Now to a more pleasant topic. This week, I have been communicating via Facebook, with the daughter of my high school contemporary from Barotac Viejo, Iloilo, Philippines way back in the late 1940's. We met thru the Balleza Clan group in FB. She happened to reside in a city only about 60 miles from us. Her Mom is now 83 years old and vaguely remembers me. I have still a picture of her during our high school days in my album. I promised to give it back to her, if she decide to visit me in the future. I am looking forward for their visit.

Friday, January 9, 2015

Time for Some Classical Music

While cleaning out my old files, I listened to the following classical music. Incidentally, if you are not familiar with the following classical pieces, I suggest you enroll on a music appreciation class as part of your adult education activities. If you do enjoy the following pieces, I salute you. My favorite is #8, Dvorak, The Song that My Mother Taught Me ( at 24.00) because it reminded me of my college years. Enjoy!

Wednesday, January 7, 2015

Genealogy of the Balleza and K(C)atague Surnames

About a month ago, I joined a group in Facebook called the Balleza clan. It is fun to know that I have hundreds of relatives all over the world who traced their roots from the Balleza clan originally from Barotac Viejo, Iloilo, Philippines where I spent my elementary and high school years. Below is my original blog (written on 1/11/09)about the Balleza( from my mother's ancestry and the K(C)atague surnames (from my father's side) in case you have not read it.

Several years ago, I started a genealogy of my mother's last name- “Balleza”. I was able to trace it back to the 15th century.
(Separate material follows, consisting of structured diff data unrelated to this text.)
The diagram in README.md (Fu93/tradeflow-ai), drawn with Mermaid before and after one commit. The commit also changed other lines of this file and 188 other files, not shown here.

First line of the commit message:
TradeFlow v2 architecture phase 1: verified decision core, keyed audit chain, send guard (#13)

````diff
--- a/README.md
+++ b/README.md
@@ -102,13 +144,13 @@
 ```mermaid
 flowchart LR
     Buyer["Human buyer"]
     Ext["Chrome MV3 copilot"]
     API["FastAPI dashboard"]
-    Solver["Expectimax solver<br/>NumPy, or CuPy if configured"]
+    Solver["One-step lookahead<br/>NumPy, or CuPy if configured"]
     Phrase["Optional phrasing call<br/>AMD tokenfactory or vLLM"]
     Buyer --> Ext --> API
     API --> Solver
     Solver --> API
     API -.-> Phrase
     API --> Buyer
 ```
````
The name originated from Bilbao, Spain. I then traced it to Mexico, then to US in Texas and then to the Philippines. I was able to locate a town in Mexico named Balleza, in the state of Chihuahua. The town was founded in 1640 and named after Fr. Mariano Balleza ,a Spanish friar. I was able also to communicate with a radio/TV announcer in Houston, Texas whose family name is also Balleza( Bill). I also found several Balleza families in Googles and recently in Face Book. Note that the name is similar to another name in the Philippines “Belleza”, a Spanish word which means beautiful. But “Balleza” and “Belleza” are two different names in the Philippines. I am happy and satisfied with the origin of my mother's last name. When my mother was still alive, she told me that her great grandfather was a Spanish soldier that participated in the Spanish colonization of the Philippines (1565-1898).
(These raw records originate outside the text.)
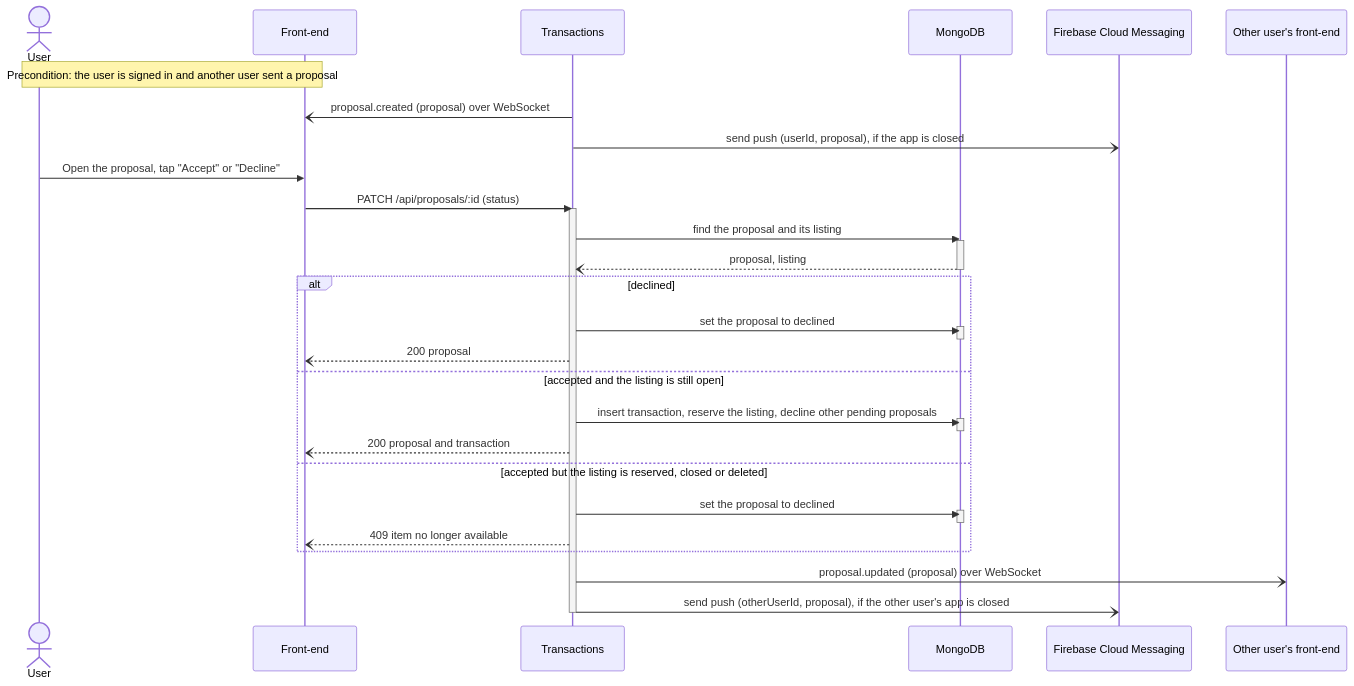
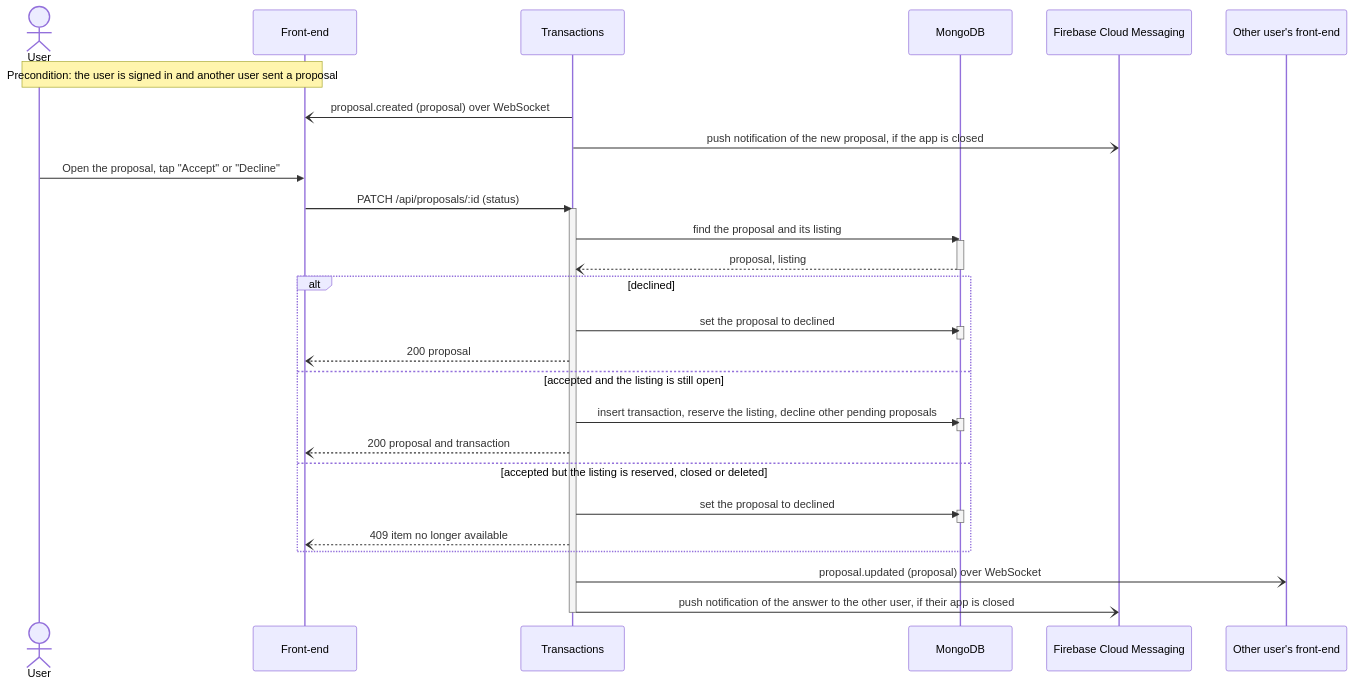
Before and after one commit to m1lun/m1skeletonProject: the third of 6 diagrams in documentation/Requirements_and_Design.md, drawn with Mermaid. The commit also changed other lines of this file, not shown here.

Commit message:
docs: describe undefined terms in the sequence diagrams in words

````diff
--- a/documentation/Requirements_and_Design.md
+++ b/documentation/Requirements_and_Design.md
@@ -512,38 +512,38 @@
 ```mermaid
 sequenceDiagram
     actor U as User
     participant FE as Front-end
     participant T as Transactions
     participant DB as MongoDB
     participant FCM as Firebase Cloud Messaging
     participant O as Other user's front-end
     Note over U,FE: Precondition: the user is signed in and another user sent a proposal
     T-)FE: proposal.created (proposal) over WebSocket
-    T-)FCM: send push (userId, proposal), if the app is closed
+    T-)FCM: push notification of the new proposal, if the app is closed
     U->>FE: Open the proposal, tap "Accept" or "Decline"
     FE->>T: PATCH /api/proposals/:id (status)
     activate T
     T->>DB: find the proposal and its listing
     activate DB
     DB--)T: proposal, listing
     deactivate DB
     alt declined
         T->>DB: set the proposal to declined
         activate DB
         deactivate DB
         T--)FE: 200 proposal
     else accepted and the listing is still open
         T->>DB: insert transaction, reserve the listing, decline other pending proposals
         activate DB
         deactivate DB
         T--)FE: 200 proposal and transaction
     else accepted but the listing is reserved, closed or deleted
         T->>DB: set the proposal to declined
         activate DB
         deactivate DB
         T--)FE: 409 item no longer available
     end
     T-)O: proposal.updated (proposal) over WebSocket
-    T-)FCM: send push (otherUserId, proposal), if the other user's app is closed
+    T-)FCM: push notification of the answer to the other user, if their app is closed
     deactivate T
 ```
````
Today, I am curious on the genealogy of my father's last name. When my father was still alive, his last named was spelled with a “C” instead of the “K”. He changed it with the “K” when he was in high school. My father has two brothers who also changed it to start with a “ K”. But all of my father other relatives as far as I know has not change it. So there are a lot of “Catague's” in the Philippines, that are my relatives. The famous Catague is a painter named Fernando. His paintings are exhibited in the museum of Iloilo and Manila. My father has informed me that Fernando is a relative and originally was from Antique. In the Philippines, I know there are Katagues in Iloilo, Negros Occidental, Bohol, Antique, Cavite and in Mindanao. I also found there is a Katague in Brazil from Googles. I just recently meet a niece in Face Book from Vancouver, B.C. She is the daughter of my first cousin from Bacolod, Negros Occidental. There are several Katagues in Face Book, and one in Twitter, but I do not know if we are related. Incidentally, there is a town in Bohol, named “Catague”. I am curious, how the town got its name, but I do not have the time to do research on it. If you know, please let me know. It will be highly appreciated.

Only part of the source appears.